House of Dank claims that an impending Detroit ordinance will prevent most medical marijuana dispensaries from obtaining recreational retail licenses for at least 5 years–even as new adult-use dispensaries are allowed to set up shop.
A chain of marijuana dispensaries has filed a lawsuit against Detroit, alleging that an impending city ordinance will harm the region’s burgeoning cannabis industry.
According to The Detroit News, the local city council approved the ordinance last month. The law stipulates that existing medical marijuana establishments must wait at least five years before applying for a license to sell recreational-use marijuana.
“Commencing on January 1, 2027, any licensees which are holders of one or more licenses to operate a medical marijuana provisioning center in accordance with this article and which have been the holder of such licenses since prior to the effective date of this ordinance, may apply for an adult use retailer license,” the ordinance states.
The News notes that the lawsuit was filed by four House of Dank dispensaries, all operating under different names.
In its complaint, House of Dank alleges that Detroit is inappropriately favoring recently established retailers at the expense of established businesses.
“Specifically, the City is attempting to give certain preferred newcomer applicants an artificial head start by preventing existing medical marijuana provisioning center licensees in the city from even applying until at least 2027 — which clearly violates both the letter and spirit of the Michigan Regulation and Taxation Marihuana Act,” the lawsuit says.
Michigan’s recreational marijuana law, passed by a voter referendum in 2018, expected that businesses holding medical marijuana licenses would transition to recreational licenses upon receiving approval from local government bodies.
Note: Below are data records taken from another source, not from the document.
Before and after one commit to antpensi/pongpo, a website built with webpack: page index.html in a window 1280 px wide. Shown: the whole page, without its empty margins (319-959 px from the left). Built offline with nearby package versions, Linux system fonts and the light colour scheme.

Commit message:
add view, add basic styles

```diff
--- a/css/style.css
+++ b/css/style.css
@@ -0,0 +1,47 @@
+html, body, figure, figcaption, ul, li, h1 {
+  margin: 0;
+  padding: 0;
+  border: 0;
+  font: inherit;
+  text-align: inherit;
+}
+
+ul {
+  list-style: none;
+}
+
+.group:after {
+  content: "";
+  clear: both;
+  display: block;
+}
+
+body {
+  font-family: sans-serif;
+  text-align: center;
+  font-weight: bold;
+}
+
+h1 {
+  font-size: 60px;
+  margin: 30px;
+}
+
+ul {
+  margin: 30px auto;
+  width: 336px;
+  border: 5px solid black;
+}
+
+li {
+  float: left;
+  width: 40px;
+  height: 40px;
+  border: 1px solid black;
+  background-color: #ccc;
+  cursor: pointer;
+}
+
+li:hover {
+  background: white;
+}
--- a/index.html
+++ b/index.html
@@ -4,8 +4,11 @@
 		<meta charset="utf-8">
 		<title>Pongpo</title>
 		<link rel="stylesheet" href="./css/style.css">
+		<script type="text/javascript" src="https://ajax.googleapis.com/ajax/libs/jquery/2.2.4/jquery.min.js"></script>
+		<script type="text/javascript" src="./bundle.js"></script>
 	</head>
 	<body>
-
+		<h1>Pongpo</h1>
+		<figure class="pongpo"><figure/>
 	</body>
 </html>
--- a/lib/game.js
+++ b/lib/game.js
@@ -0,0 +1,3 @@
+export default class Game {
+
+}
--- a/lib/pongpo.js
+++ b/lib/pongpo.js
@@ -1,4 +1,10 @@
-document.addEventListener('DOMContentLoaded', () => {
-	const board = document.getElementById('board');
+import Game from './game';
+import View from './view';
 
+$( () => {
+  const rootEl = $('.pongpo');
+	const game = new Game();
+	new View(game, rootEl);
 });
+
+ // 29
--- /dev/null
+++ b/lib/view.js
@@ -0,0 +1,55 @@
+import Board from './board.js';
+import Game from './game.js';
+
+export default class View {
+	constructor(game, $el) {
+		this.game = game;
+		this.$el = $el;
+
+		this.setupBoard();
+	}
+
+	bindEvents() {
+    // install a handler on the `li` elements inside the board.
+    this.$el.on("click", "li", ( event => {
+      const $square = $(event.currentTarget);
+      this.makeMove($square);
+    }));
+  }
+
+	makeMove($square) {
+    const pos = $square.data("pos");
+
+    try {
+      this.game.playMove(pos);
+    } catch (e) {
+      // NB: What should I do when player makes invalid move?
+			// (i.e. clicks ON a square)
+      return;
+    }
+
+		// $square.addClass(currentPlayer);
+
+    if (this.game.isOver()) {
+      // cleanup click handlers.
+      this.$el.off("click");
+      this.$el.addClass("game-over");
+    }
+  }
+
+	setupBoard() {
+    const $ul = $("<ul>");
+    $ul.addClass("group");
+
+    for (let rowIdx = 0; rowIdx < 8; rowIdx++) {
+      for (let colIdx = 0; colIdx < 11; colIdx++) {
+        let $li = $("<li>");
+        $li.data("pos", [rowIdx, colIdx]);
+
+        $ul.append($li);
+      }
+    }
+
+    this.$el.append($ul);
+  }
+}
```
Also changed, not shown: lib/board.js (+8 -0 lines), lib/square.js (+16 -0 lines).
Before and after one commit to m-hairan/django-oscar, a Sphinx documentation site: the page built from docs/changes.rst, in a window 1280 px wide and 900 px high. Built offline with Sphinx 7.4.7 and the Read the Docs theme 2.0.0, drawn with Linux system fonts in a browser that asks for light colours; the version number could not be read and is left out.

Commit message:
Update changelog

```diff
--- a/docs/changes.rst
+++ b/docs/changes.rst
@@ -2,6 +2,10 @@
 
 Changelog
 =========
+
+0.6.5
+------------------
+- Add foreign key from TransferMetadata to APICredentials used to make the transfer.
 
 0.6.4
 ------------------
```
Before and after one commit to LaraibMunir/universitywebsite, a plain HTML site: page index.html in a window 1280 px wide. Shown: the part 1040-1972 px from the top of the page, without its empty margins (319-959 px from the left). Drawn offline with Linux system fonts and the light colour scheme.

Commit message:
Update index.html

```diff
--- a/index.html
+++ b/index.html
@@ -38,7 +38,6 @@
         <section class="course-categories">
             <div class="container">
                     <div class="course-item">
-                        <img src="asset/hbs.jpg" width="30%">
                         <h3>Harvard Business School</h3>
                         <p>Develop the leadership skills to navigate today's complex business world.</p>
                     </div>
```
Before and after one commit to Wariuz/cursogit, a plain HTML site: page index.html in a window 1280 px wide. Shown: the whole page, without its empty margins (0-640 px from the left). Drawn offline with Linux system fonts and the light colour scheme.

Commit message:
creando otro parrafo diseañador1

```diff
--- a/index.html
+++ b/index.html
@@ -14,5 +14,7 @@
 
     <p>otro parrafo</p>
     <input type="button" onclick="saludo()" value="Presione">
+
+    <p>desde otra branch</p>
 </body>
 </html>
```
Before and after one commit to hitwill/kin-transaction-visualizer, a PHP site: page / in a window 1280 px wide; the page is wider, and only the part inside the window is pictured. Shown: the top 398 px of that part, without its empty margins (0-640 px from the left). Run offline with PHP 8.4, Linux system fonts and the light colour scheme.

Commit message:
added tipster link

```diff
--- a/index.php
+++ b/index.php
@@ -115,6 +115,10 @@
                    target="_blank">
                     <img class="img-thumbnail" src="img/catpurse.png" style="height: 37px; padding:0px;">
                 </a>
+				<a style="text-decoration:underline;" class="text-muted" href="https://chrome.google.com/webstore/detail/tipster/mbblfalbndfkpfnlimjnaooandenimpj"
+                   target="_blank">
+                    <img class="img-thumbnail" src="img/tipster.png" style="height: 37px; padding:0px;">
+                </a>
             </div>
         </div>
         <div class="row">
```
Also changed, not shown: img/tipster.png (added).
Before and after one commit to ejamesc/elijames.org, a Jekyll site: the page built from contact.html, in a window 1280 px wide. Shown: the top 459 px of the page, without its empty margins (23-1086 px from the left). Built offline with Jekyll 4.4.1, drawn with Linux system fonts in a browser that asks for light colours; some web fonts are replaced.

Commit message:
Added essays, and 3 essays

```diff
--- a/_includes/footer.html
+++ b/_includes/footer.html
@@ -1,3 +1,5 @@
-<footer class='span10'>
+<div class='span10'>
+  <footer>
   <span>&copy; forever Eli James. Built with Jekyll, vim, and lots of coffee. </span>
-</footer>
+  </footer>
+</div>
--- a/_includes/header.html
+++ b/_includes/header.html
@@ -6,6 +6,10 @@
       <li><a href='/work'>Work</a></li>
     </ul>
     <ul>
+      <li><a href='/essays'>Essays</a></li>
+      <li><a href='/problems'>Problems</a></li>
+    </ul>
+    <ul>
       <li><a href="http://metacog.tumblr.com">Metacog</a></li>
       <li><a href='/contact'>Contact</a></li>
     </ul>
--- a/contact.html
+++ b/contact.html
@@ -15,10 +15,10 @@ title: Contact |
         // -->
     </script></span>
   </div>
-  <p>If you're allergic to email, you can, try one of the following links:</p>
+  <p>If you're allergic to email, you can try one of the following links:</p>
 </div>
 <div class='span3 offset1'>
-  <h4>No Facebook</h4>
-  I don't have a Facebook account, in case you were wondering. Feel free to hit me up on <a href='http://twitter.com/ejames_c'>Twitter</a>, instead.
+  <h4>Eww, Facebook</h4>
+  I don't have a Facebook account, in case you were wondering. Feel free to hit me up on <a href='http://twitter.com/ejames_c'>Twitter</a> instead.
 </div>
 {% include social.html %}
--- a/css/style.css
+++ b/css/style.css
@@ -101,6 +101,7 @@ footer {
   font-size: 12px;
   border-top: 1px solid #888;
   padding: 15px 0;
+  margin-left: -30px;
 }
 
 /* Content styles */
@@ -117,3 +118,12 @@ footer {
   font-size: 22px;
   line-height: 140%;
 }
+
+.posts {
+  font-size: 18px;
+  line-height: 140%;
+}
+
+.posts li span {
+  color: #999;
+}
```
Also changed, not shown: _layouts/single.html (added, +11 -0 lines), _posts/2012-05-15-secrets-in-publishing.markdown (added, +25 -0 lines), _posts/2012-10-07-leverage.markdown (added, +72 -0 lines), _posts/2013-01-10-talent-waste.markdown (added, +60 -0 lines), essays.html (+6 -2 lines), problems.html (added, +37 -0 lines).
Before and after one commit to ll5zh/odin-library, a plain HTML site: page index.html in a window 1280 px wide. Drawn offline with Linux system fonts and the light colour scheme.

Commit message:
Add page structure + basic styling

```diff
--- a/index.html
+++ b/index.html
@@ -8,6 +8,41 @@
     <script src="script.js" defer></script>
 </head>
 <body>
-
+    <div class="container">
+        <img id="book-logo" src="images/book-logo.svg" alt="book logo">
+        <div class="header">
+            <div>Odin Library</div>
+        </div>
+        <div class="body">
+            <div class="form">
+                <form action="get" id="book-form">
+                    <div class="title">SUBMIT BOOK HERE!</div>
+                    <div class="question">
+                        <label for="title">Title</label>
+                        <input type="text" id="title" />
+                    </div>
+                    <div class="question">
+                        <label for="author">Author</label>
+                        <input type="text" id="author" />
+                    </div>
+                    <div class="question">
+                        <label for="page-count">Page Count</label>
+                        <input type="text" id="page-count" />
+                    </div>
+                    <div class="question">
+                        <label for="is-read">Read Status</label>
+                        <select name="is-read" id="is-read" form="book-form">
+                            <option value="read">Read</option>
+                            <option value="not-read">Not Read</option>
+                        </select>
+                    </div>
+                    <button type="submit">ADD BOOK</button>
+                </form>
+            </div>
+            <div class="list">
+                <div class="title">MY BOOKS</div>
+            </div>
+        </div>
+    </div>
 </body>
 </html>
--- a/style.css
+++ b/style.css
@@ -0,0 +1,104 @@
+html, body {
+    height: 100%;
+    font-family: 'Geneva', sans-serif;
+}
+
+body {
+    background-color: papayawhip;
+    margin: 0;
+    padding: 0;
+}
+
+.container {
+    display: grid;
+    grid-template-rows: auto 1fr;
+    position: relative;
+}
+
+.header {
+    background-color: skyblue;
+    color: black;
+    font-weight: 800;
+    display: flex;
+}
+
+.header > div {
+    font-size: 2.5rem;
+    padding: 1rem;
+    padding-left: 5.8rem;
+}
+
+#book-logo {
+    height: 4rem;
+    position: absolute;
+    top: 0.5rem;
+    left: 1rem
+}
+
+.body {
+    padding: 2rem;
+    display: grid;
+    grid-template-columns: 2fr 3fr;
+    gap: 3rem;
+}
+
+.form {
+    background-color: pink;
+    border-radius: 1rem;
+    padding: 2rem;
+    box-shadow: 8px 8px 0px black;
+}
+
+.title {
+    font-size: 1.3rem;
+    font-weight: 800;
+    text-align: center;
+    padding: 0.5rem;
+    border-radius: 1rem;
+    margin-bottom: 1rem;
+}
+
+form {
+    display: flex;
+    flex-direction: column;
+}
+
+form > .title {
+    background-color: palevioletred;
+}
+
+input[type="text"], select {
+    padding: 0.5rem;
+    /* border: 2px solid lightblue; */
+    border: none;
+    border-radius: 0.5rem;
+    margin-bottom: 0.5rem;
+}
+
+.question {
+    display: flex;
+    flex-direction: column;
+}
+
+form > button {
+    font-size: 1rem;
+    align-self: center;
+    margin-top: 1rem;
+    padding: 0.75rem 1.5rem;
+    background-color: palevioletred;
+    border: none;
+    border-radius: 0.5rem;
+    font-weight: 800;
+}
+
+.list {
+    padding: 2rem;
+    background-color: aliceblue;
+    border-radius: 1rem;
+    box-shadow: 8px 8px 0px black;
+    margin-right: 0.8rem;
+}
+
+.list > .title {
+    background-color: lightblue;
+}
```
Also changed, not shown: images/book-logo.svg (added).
House of Dank says that Detroit is defying the spirit of the law by preventing medical marijuana businesses from selling to recreational customers.
“As currently written, the second ordinance prohibits plaintiffs from even applying for an adult-use marijuana retailer license until Jan. 1, 2027,” the lawsuit alleges. “This means that, over the next four and a half years, plaintiffs must watch as other entities apply for, and receive, marijuana retailer licenses, despite plaintiffs’ years-long commitment to operating in the city.
“The City’s current ordinance does the exact opposite by intentionally singling out and punishing the existing provisioning center licensees, who will all certainly be strangled to death and go out of business long before they are even eligible to apply for adult-use retailer licenses in 2027,” the lawsuit states.
House of Dank claims that Detroit’s marijuana ordinance will cause it “hemorrhage customers,” who will likely take their business to recreational dispensaries that do not require prospective clients to have prescriptions for cannabis products.
MLive.com notes that, as of April 2022, medical marijuana sales have plummeted and now account for just 14% of all cannabis sales in Michigan.
Michael DiLaura, an executive for House of Dank, told The Detroit News that “a number of stakeholers” feel wronged by the city’s decision, which uses a special formula that privileges recreational dispensary license applications filed by residents of communities disproportionately affected by the “War on Drugs.”
If businesses score similar ranks, a third-party appointed by the city will host a lottery-type system to choose selectees.
“It’s like the old taxi medallion or golden ticket,” DiLaura said. “That’s just not right and not the best way to design inclusion and opportunity. These stores should be open, we should encourage more people to get into business but prioritize those that paved the way.”